And in April, a Pakistani mother of two blew herself up outside the gate of the Institute of Chinese Language and Culture at Karachi University, torching a minibus and killing three Chinese teachers and a Pakistani driver.
The attack — one of a growing number targeting Chinese nationals working abroad in Asia and Africa — was a sign of the growing challenges China faces as it pours money into the developing world to expand its influence, according to the report.
China has worked to portray itself as a good partner to the countries where it spends the money, in an effort to stand out from the Western powers.
However, as its global reach expands, China is increasingly grappling with the consequences of projecting power around the world, including corruption, domestic discontent, political instability and violence.
Chinese experts say Beijing accepts a degree of security risk in pursuing its Belt and Road programme, and is committed to working with partner governments, such as in Pakistan, to mitigate threats to Chinese personnel and assets.
According to the newspaper, China chose Pakistan, one of its closest allies, with deep military ties and a common rival to India, as a showcase for its investments in developing countries. Beijing has spent about $25 billion there on roads, power plants and the port.
This month, Pakistani Prime Minister Shehbaz Sharif met his Chinese counterpart Xi Jingping on his first trip to Beijing since taking office in April. The two leaders have committed themselves to the partnership between their countries.
Pakistani officials said that Islamabad had told Beijing that it could import armored vehicles for protection and that Pakistan would increase its security in some Chinese projects.
The newspaper says that Pakistan is in the midst of a political clash between the current government and its recently ousted Prime Minister Imran Khan. The country is facing 25% inflation, as well as devastating floods. China’s investment in Pakistan was supposed to lay the foundation for an economic take-off, according to both countries, but it did not work, according to the report.

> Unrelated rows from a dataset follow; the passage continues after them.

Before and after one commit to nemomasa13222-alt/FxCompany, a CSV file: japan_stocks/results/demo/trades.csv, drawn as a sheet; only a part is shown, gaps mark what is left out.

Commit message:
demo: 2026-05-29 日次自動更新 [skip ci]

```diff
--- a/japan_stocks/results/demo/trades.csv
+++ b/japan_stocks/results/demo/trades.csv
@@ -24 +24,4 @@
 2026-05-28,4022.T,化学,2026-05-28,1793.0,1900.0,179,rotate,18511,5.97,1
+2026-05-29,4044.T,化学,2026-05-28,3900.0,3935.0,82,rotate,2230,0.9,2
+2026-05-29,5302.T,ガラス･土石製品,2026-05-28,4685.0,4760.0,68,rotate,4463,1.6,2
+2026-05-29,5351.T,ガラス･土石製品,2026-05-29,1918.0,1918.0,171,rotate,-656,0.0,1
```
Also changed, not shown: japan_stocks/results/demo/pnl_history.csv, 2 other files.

Prime Minister Sharif pledged to resume China’s Belt and Road programme, which was halted during the era of his predecessor. Khan’s ministers questioned the value of energy projects for money and whether bribes were paid to build roads – accusations Beijing angrily denied.
The paper reports that many insurgents in Pakistan see Beijing as working side by side with the government they are fighting.